EXERCISE GOAL
Stop at the line that contains "bpy.context.view_layer.objects.active = body". Until then, set down each line of the records exactly, beginning with the first, and skip pictures.

SOURCE INFORMATION
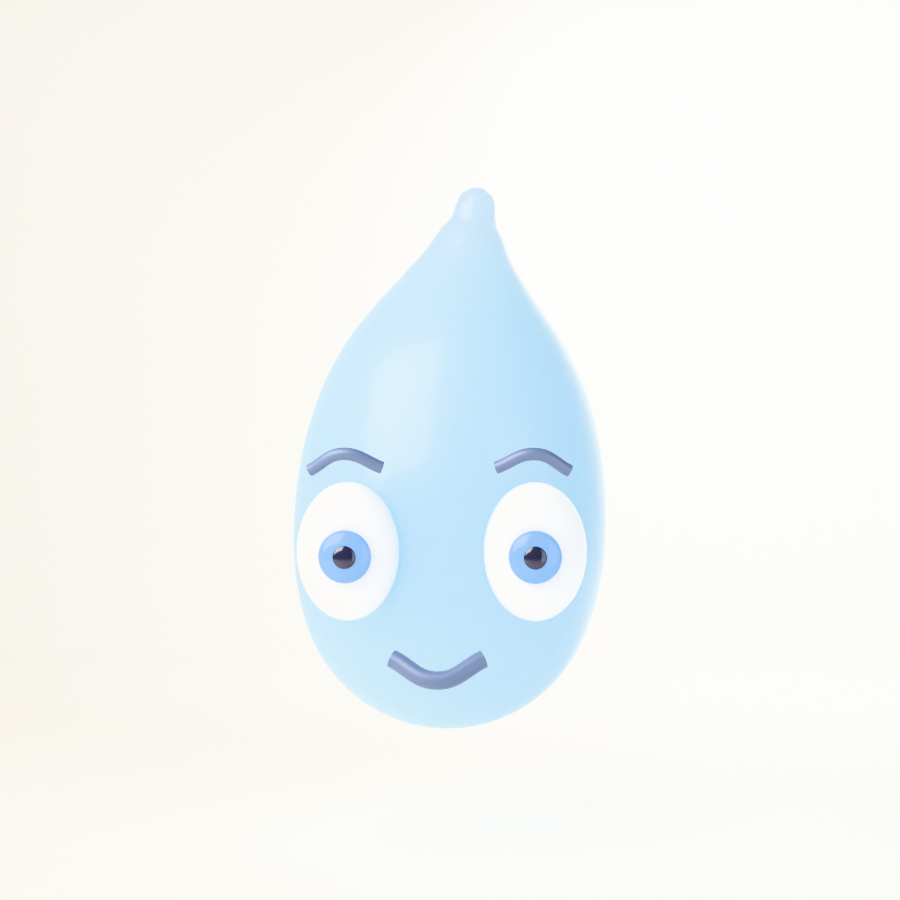
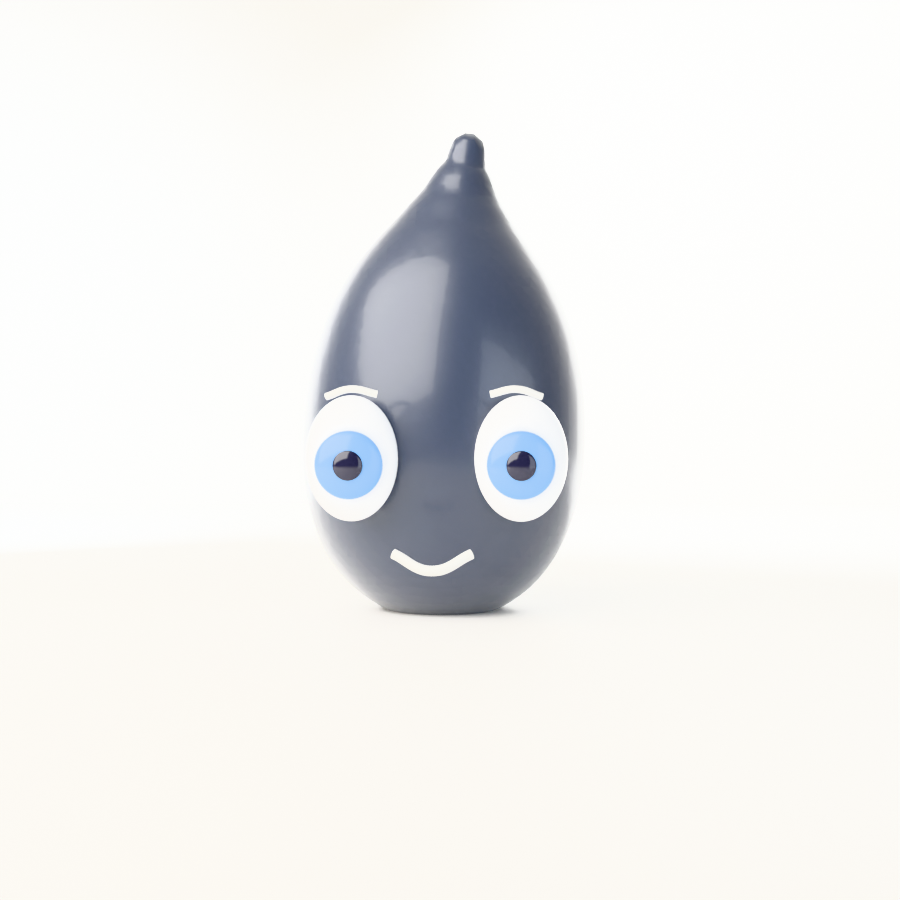
feat: Clio ink-drop character — grounded, stylized, black-ink direction
Ink-drop resting form on the page with true contact (floor slices the
metaball surface at its measured bottom — the conversion surface sits
at ~0.57x element radius, found via bbox debugging). Stylized Pixar
material: near-black blue ink, soft sheen over vinyl gloss, calm face
(large irises, low flat brows), big-softbox studio light.

Changed region(s): [[0.3111, 0.1244, 0.6844, 0.8089]]

diff --git a/tools/clio-character/build_clio.py b/tools/clio-character/build_clio.py
@@ -71,18 +71,19 @@ bpy.context.view_layer.objects.active = body
 bpy.ops.object.shade_smooth()
 
 # ── Body material: translucent blue resin-skin ───────────────────────────────
-mat = bpy.data.materials.new('ClioSkin')
+mat = bpy.data.materials.new('ClioInk')
 mat.use_nodes = True
 bsdf = mat.node_tree.nodes['Principled BSDF']
-bsdf.inputs['Base Color'].default_value = (0.38, 0.62, 0.90, 1.0)  # sky blue
-bsdf.inputs['Roughness'].default_value = 0.32
-# Subsurface scattering — the Pixar skin ingredient
-if 'Subsurface Weight' in bsdf.inputs:  # Blender 4.x
-    bsdf.inputs['Subsurface Weight'].default_value = 0.38
-    bsdf.inputs['Subsurface Radius'].default_value = (0.4, 0.55, 0.9)
-    bsdf.inputs['Subsurface Scale'].default_value = 0.5
+bsdf.inputs['Base Color'].default_value = (0.030, 0.040, 0.070, 1.0)  # stylized ink: near-black blue
+bsdf.inputs['Roughness'].default_value = 0.33  # soft toy sheen, not vinyl
 if 'Coat Weight' in bsdf.inputs:
-    bsdf.inputs['Coat Weight'].default_value = 0.25  # soft wax coat
+    bsdf.inputs['Coat Weight'].default_value = 0.22  # gentle sheen
+    bsdf.inputs['Coat Roughness'].default_value = 0.08
+if 'Sheen Weight' in bsdf.inputs:
+    bsdf.inputs['Sheen Weight'].default_value = 0.3
+if 'Subsurface Weight' in bsdf.inputs:
+    bsdf.inputs['Subsurface Weight'].default_value = 0.06
+    bsdf.inputs['Subsurface Radius'].default_value = (0.1, 0.12, 0.25)
 body.data.materials.append(mat)
 
 
@@ -102,7 +103,7 @@ def make_eye(x, name):
     eye.data.materials.append(m)
 
     # Iris — flattened sphere sunk into the sclera front
-    bpy.ops.mesh.primitive_uv_sphere_add(radius=0.095, location=(x, -0.745, 1.27), segments=32, ring_count=24)
+    bpy.ops.mesh.primitive_uv_sphere_add(radius=0.135, location=(x, -0.735, 1.26), segments=32, ring_count=24)
     iris = bpy.context.active_object
     iris.name = f'{name}_iris'
     iris.scale = (1.0, 0.35, 1.0)
@@ -110,12 +111,12 @@ def make_eye(x, name):
     mi = bpy.data.materials.new(f'{name}_irisMat')
     mi.use_nodes = True
     bi = mi.node_tree.nodes['Principled BSDF']
-    bi.inputs['Base Color'].default_value = (0.16, 0.38, 0.75, 1.0)
+    bi.inputs['Base Color'].default_value = (0.22, 0.50, 0.95, 1.0)
     bi.inputs['Roughness'].default_value = 0.15
     iris.data.materials.append(mi)
 
     # Pupil
-    bpy.ops.mesh.primitive_uv_sphere_add(radius=0.042, location=(x, -0.775, 1.27), segments=24, ring_count=16)
+    bpy.ops.mesh.primitive_uv_sphere_add(radius=0.06, location=(x, -0.78, 1.26), segments=24, ring_count=16)
     pupil = bpy.context.active_object
     pupil.name = f'{name}_pupil'
     pupil.scale = (1.0, 0.3, 1.0)
@@ -136,8 +137,8 @@ make_eye(0.34, 'EyeR')
 feat_mat = bpy.data.materials.new('FeatureMat')
 feat_mat.use_nodes = True
 fb_ = feat_mat.node_tree.nodes['Principled BSDF']
-fb_.inputs['Base Color'].default_value = (0.07, 0.10, 0.18, 1.0)
-fb_.inputs['Roughness'].default_value = 0.45
+fb_.inputs['Base Color'].default_value = (0.62, 0.62, 0.60, 1.0)  # soft grey
+fb_.inputs['Roughness'].default_value = 0.4
 
 
 def arc(name, p0, p1, p2, bevel):
@@ -157,21 +158,21 @@ def arc(name, p0, p1, p2, bevel):
 
 
 # Brows — gentle arches riding the head surface
-arc('BrowL', (-0.46, -0.79, 1.58), (-0.34, -0.83, 1.64), (-0.20, -0.81, 1.59), 0.024)
-arc('BrowR', (0.20, -0.81, 1.59), (0.34, -0.83, 1.64), (0.46, -0.79, 1.58), 0.024)
+arc('BrowL', (-0.42, -0.80, 1.53), (-0.32, -0.83, 1.56), (-0.22, -0.82, 1.54), 0.014)
+arc('BrowR', (0.22, -0.82, 1.54), (0.32, -0.83, 1.56), (0.42, -0.80, 1.53), 0.014)
 
 # Mouth — small confident smile
-arc('Mouth', (-0.16, -0.93, 0.93), (0.0, -0.98, 0.86), (0.16, -0.93, 0.93), 0.034)
+arc('Mouth', (-0.15, -0.93, 0.93), (0.0, -0.98, 0.87), (0.15, -0.93, 0.93), 0.020)
 
 # ── Stage: warm parchment floor + backdrop (one curved plane) ────────────────
-bpy.ops.mesh.primitive_plane_add(size=30, location=(0, 4, 0.115))
+bpy.ops.mesh.primitive_plane_add(size=30, location=(0, 4, 0.60))
 floor = bpy.context.active_object
 floor.name = 'Stage'
 fm = bpy.data.materials.new('StageMat')
 fm.use_nodes = True
 fb = fm.node_tree.nodes['Principled BSDF']
 fb.inputs['Base Color'].default_value = (0.973, 0.953, 0.918, 1.0)  # parchment
-fb.inputs['Roughness'].default_value = 0.28  # soft gloss => gentle reflection
+fb.inputs['Roughness'].default_value = 0.55  # matte paper
 floor.data.materials.append(fm)
 
 # Backdrop wall — warm parchment, softly lit
@@ -193,11 +194,13 @@ def area_light(name, loc, rot, power, size, color=(1, 1, 1)):
     return obj
 
 
-area_light('Key', (-3.2, -3.4, 4.6), (math.radians(45), math.radians(-18), math.radians(-32)), 1150, 5.0,
+area_light('Key', (-3.2, -3.4, 4.6), (math.radians(45), math.radians(-18), math.radians(-32)), 1300, 7.0,
            (1.0, 0.97, 0.92))
-area_light('Fill', (3.6, -3.0, 1.4), (math.radians(75), math.radians(18), math.radians(38)), 220, 4.0,
+area_light('Fill', (3.6, -3.0, 1.4), (math.radians(75), math.radians(18), math.radians(38)), 180, 4.0,
            (0.85, 0.92, 1.0))
-area_light('Rim', (1.6, 3.8, 3.4), (math.radians(-50), math.radians(12), math.radians(160)), 500, 3.0,
+area_light('RimL', (-3.4, 3.2, 2.6), (math.radians(-55), math.radians(-10), math.radians(-155)), 650, 2.5,
+           (0.9, 0.95, 1.0))
+area_light('Rim', (1.6, 3.8, 3.4), (math.radians(-50), math.radians(12), math.radians(160)), 950, 3.0,
            (0.95, 0.98, 1.0))
 
 # World: soft warm ambient
@@ -205,17 +208,17 @@ world = bpy.data.worlds.new('World')
 scene.world = world
 world.use_nodes = True
 world.node_tree.nodes['Background'].inputs['Color'].default_value = (0.96, 0.94, 0.90, 1.0)
-world.node_tree.nodes['Background'].inputs['Strength'].default_value = 0.25
+world.node_tree.nodes['Background'].inputs['Strength'].default_value = 0.10
 
 # ── Camera: 85mm portrait, slight down-angle, gentle DoF ─────────────────────
 cam_data = bpy.data.cameras.new('Cam')
-cam_data.lens = 85
+cam_data.lens = 70
 cam_data.dof.use_dof = True
 cam_data.dof.focus_distance = 8.2
-cam_data.dof.aperture_fstop = 3.2
+cam_data.dof.aperture_fstop = 4.5
 cam = bpy.data.objects.new('Cam', cam_data)
-cam.location = (0.3, -8.3, 1.85)
-cam.rotation_euler = (math.radians(88.5), 0, math.radians(2.0))
+cam.location = (0.3, -7.6, 1.62)
+cam.rotation_euler = (math.radians(87.5), 0, math.radians(2.0))
 bpy.context.collection.objects.link(cam)
 scene.camera = cam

COMPLETED EXERCISE
feat: Clio ink-drop character — grounded, stylized, black-ink direction
Ink-drop resting form on the page with true contact (floor slices the
metaball surface at its measured bottom — the conversion surface sits
at ~0.57x element radius, found via bbox debugging). Stylized Pixar
material: near-black blue ink, soft sheen over vinyl gloss, calm face
(large irises, low flat brows), big-softbox studio light.

Changed region(s): [[0.3111, 0.1244, 0.6844, 0.8089]]

diff --git a/tools/clio-character/build_clio.py b/tools/clio-character/build_clio.py
@@ -71,18 +71,19 @@ bpy.context.view_layer.objects.active = body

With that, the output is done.